Report: Six Out of 10 MCPS High School Seniors Met College, Career Readiness Targets
Superintendent presents new round of data on student learning for 2016-2017
About 60 percent of high school seniors in Montgomery County Public Schools have met college and career readiness standards, according to data presented Monday to education officials.
The report on the readiness levels of roughly 11,900 seniors prompted school board members to suggest earlier intervention so students stay on course as they near graduation.
“Clearly, there should’ve been early warning indicators that this student has not been on the right track,” school board member Patricia O’Neill said.
School board member Rebecca Smondrowski said officials should figure out why some students are falling short of the readiness standards, whether it’s because they don’t test well or need more support from the school system.
Superintendent Jack Smith reviewed the readiness data as part of a larger presentation on student performance measures during the 2016-2017 school year.

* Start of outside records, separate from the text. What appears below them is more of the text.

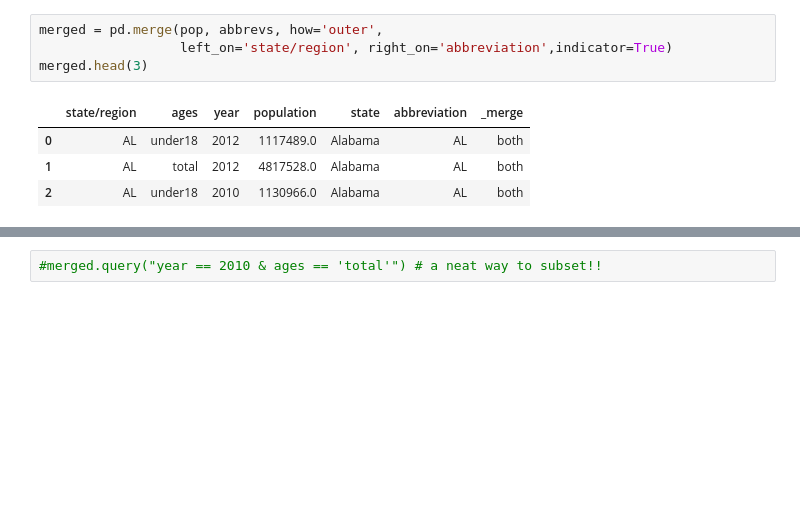
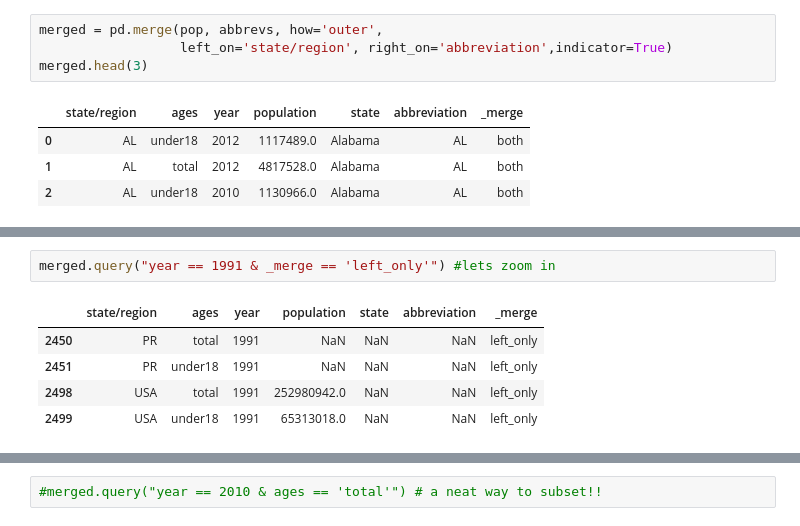
Before and after one commit to theaok/datManPy, a Jupyter notebook: pandas.ipynb, the cells around one changed output, grey strips where cells are left out. Drawn from its saved outputs; the diff is of its cells as text; blank space fills up the shorter version.

```diff
--- a/pandas.ipynb
+++ b/pandas.ipynb
@@ -1361,0 +1412,8 @@ merged.head(3)
+# %%
+merged.query("year == 1991 & _merge == 'left_only'") #lets zoom in
+# %% [output]
+|  | state/region | ages | year | population | state | abbreviation | _merge |
+| 2450 | PR | total | 1991 | NaN | NaN | NaN | left_only |
+| 2451 | PR | under18 | 1991 | NaN | NaN | NaN | left_only |
+| 2498 | USA | total | 1991 | 252980942.0 | NaN | NaN | left_only |
+| 2499 | USA | under18 | 1991 | 65313018.0 | NaN | NaN | left_only |
```
Also changed, not shown: parts of 20 cells of this notebook.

MCPS leaders have spent the past year designing a new method for tracking student progress, drawing together information from classwork, district-level testing and state assessments.
On Monday, Smith laid out complete data for students in grades 2, 5, 8 and 11, who were evaluated for their readiness to transition into intermediate, middle or high school or to graduate.

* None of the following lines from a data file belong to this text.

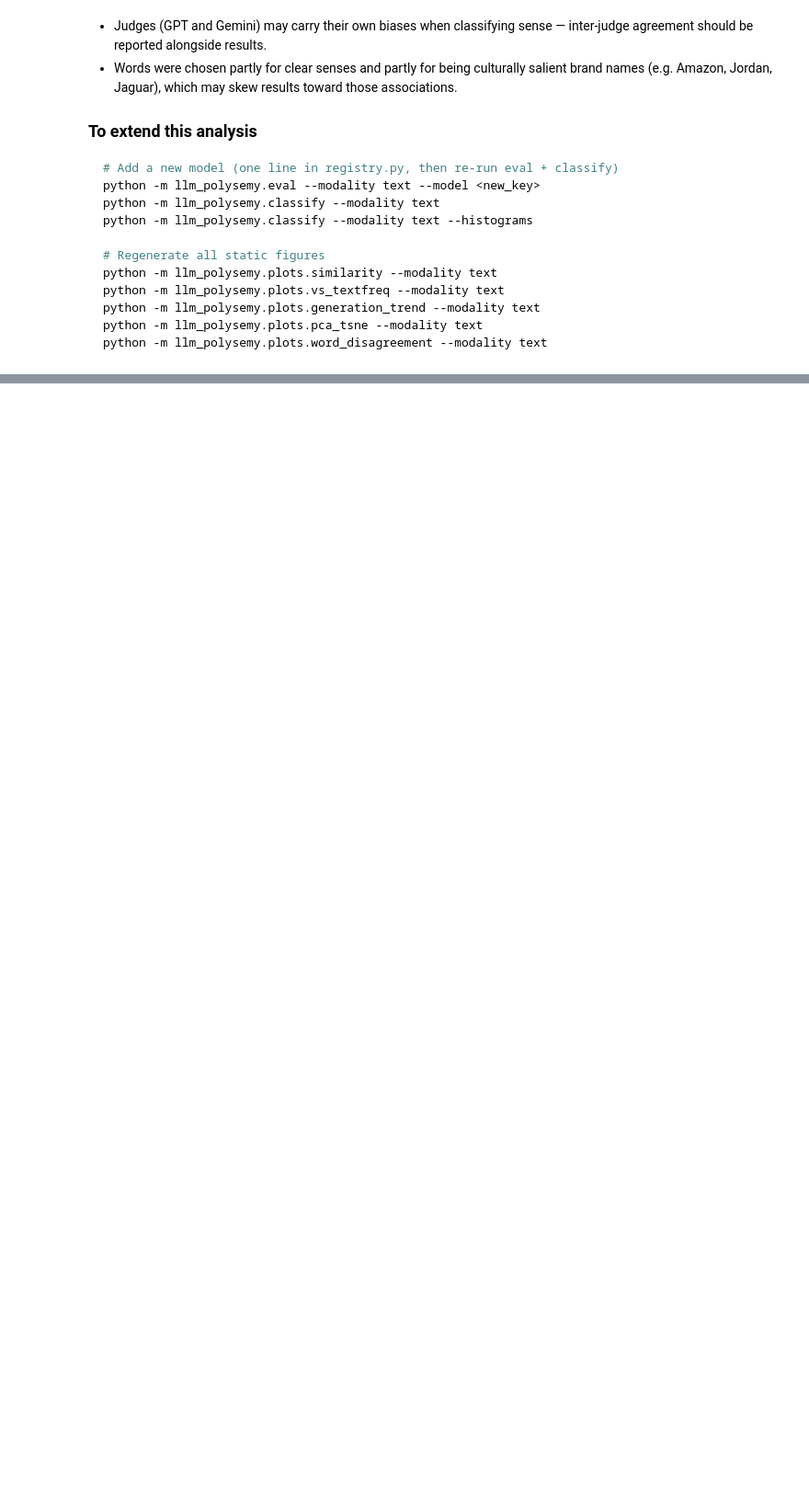
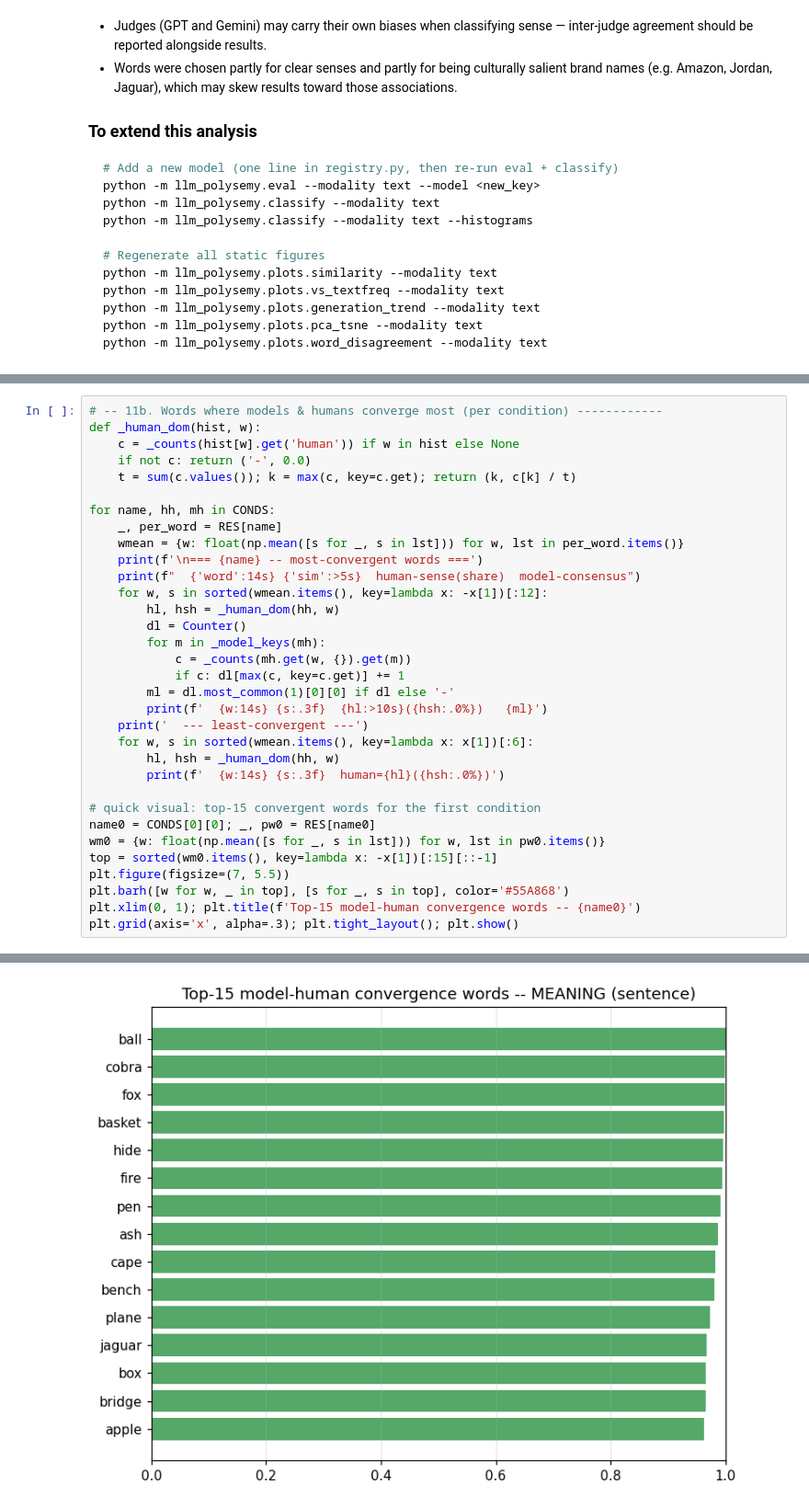
Before and after one commit to addisonwu05/llm-polysemy, a Jupyter notebook: analysis.ipynb, the cells around one changed output, grey strips where cells are left out. Shown at 92% size. Cells and saved outputs as stored; diff of their text form; blank space fills up the shorter version.

```diff
--- a/analysis.ipynb
+++ b/analysis.ipynb
@@ -1705,0 +1811,34 @@ python -m llm_polysemy.plots.word_disagreement --modality text
+# %%
+# -- 11b. Words where models & humans converge most (per condition) ------------
+def _human_dom(hist, w):
+    c = _counts(hist[w].get('human')) if w in hist else None
+    if not c: return ('-', 0.0)
+    t = sum(c.values()); k = max(c, key=c.get); return (k, c[k] / t)
+
+for name, hh, mh in CONDS:
+    _, per_word = RES[name]
+    wmean = {w: float(np.mean([s for _, s in lst])) for w, lst in per_word.items()}
+    print(f'\n=== {name} -- most-convergent words ===')
+    print(f"  {'word':14s} {'sim':>5s}  human-sense(share)  model-consensus")
+    for w, s in sorted(wmean.items(), key=lambda x: -x[1])[:12]:
+        hl, hsh = _human_dom(hh, w)
+        dl = Counter()
+        for m in _model_keys(mh):
+            c = _counts(mh.get(w, {}).get(m))
+            if c: dl[max(c, key=c.get)] += 1
+        ml = dl.most_common(1)[0][0] if dl else '-'
+        print(f'  {w:14s} {s:.3f}  {hl:>10s}({hsh:.0%})   {ml}')
+    print('  --- least-convergent ---')
+    for w, s in sorted(wmean.items(), key=lambda x: x[1])[:6]:
+        hl, hsh = _human_dom(hh, w)
+        print(f'  {w:14s} {s:.3f}  human={hl}({hsh:.0%})')
+
+# quick visual: top-15 convergent words for the first condition
+name0 = CONDS[0][0]; _, pw0 = RES[name0]
+wm0 = {w: float(np.mean([s for _, s in lst])) for w, lst in pw0.items()}
+top = sorted(wm0.items(), key=lambda x: -x[1])[:15][::-1]
+plt.figure(figsize=(7, 5.5))
+plt.barh([w for w, _ in top], [s for _, s in top], color='#55A868')
+plt.xlim(0, 1); plt.title(f'Top-15 model-human convergence words -- {name0}')
+plt.grid(axis='x', alpha=.3); plt.tight_layout(); plt.show()
+# %% [output]
@@ -1705,0 +1862 @@ python -m llm_polysemy.plots.word_disagreement --modality text
+[figure, added]
```
Also changed, not shown: parts of 5 cells of this notebook, 10 other files.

The section dedicated to the Class of 2018 included results from college and career readiness assessments that students must take in 11th grade. Under a state law passed in 2013, if students don’t meet the readiness standards in English and math, they must enroll in a transition course or finish another instructional project in their senior year.
Students can fulfill the requirements by achieving certain scores on the SAT, the ACT, Advanced Placement exams or other tests. About 74 percent of MCPS seniors reached the benchmark for literacy and 64 percent hit the goal for math, the data show.
Students don’t need to meet those academic standards to graduate, but school board members and Smith said the district must go above and beyond to prepare students for college or the workforce.
“We’ve got to do more than just get kids to walk across that stage,” Smondrowski said.
Smith told the board that overall, student performance on tests varies widely based on poverty levels, English language proficiency and length of time with MCPS.
About 83 percent of eighth-graders who spent the past three years at MCPS met literacy readiness measures, compared to 60 percent of students who had arrived more recently.
In math, 75 percent of eighth-graders hit the mark if they’d been enrolled with MCPS for three years, while only 55 percent of others in the grade, who had been there a shorter period, met the readiness target.
School board members said the trends illustrate the effect that MCPS has on student learning over time and that county leaders should take note as they begin discussing education funding for the coming year.
Bethany Rodgers can be reached at firstname.lastname@example.org.